Domestic violence continues to take a deadly toll in North Carolina

Earlier this year, Attorney General Roy Cooper issued a press release noting that 108 North Carolinians died in 2013 due to domestic violence. Since 14 fewer people lost their lives in 2013 due to domestic violence than the year before, the otherwise grim 2013 statistic was taken as somewhat of a hopeful sign. Cooper observed that domestic violence "remains a problem in communities across North Carolina." Fortunately, instances of domestic violence rarely result in death. However, even when it is not deadly, domestic violence is an epidemic in this nation that results in victims sustaining significant physical and psychological harm.

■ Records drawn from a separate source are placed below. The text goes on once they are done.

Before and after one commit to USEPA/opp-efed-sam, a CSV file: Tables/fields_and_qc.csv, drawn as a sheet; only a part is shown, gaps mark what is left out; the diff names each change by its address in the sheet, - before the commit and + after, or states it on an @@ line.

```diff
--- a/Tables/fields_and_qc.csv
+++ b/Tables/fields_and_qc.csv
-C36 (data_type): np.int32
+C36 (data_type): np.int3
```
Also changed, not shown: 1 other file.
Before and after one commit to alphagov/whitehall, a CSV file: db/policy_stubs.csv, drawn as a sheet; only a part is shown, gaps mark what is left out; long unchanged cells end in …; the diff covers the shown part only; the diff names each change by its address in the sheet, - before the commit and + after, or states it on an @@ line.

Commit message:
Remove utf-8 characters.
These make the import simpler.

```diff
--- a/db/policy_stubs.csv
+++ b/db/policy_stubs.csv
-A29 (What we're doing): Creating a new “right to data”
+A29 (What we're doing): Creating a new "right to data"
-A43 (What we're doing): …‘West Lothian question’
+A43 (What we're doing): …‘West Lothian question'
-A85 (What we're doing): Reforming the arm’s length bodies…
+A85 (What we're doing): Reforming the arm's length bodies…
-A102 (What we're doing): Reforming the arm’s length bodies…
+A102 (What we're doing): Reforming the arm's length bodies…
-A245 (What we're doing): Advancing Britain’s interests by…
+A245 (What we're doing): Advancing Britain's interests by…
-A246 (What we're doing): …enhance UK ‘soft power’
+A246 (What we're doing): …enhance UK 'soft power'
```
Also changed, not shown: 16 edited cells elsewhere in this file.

The North Carolina Coalition Against Domestic Violence says that domestic violence occurs when two people are in a relationship with each other and one of them begins to use a pattern of coercion and control against the other person. Domestic violence includes physical, sexual, emotional and even economic abuse. It can happen in any type of family relationship regardless of class, culture, religion or sexual orientation. Men, women and children can all be victims.

The Joyful Heart Foundation observes that those touched by domestic violence often experience increased anxiety, depression and post-traumatic stress disorder. One in seven people who have experienced domestic violence sustains physical injuries. Victims of abuse often avoid speaking openly about their injuries due to feelings of shame or perhaps because they fear that speaking openly about the domestic violence will put them, or their loved ones, at even greater risk for abuse.

Protective orders

One of the primary tools for protecting against domestic abuse is what is known as a "50B order." A 50B Order is a domestic violence protective order signed by a judge that demands that the abuser either stop the abuse or face serious legal consequences. A DPVO offers protection to men, women and children who are abuse victims.

Henderson v. Henderson, a case recently decided by the N.C. Court of Appeals, is illustrative of situations where a North Carolina court will grant a DPVO in order to protect victims of domestic abuse. In Henderson, a mother sought a DPVO against her former husband on behalf of two minor children with whom the parties shared custody. There was evidence presented to the trial court that the father sometimes physically struck the children. On other occasions, the father became loud and verbally abusive toward the children, especially when he was intoxicated.

The mother informed the court that her former husband's actions distressed the children emotionally causing them to express an interest in suicide. One of the children had nightmares and headaches on a regular basis. The trial court concluded that the facts warranted entering a DVPO for a period of one year which ordered the father to refrain from any unsupervised contact with the children during that period. After a review, the Court of Appeals found that the trial court was completely justified in issuing the protective order as a way to keep the children safe. Henderson shows that, upon proper facts, the North Carolina courts will not hesitate to protect victims of domestic abuse by issuing a DVPO.

Seeking legal assistance

Abuse should not be suffered in silence since it can rapidly spiral out of control with serious possible consequences. In too many instances, victims remain silent for too long. If you are confronted with domestic violence, you are advised to contact an attorney experienced in handling domestic violence cases. An attorney can seek a 50B protective order to keep you and your loved ones safe.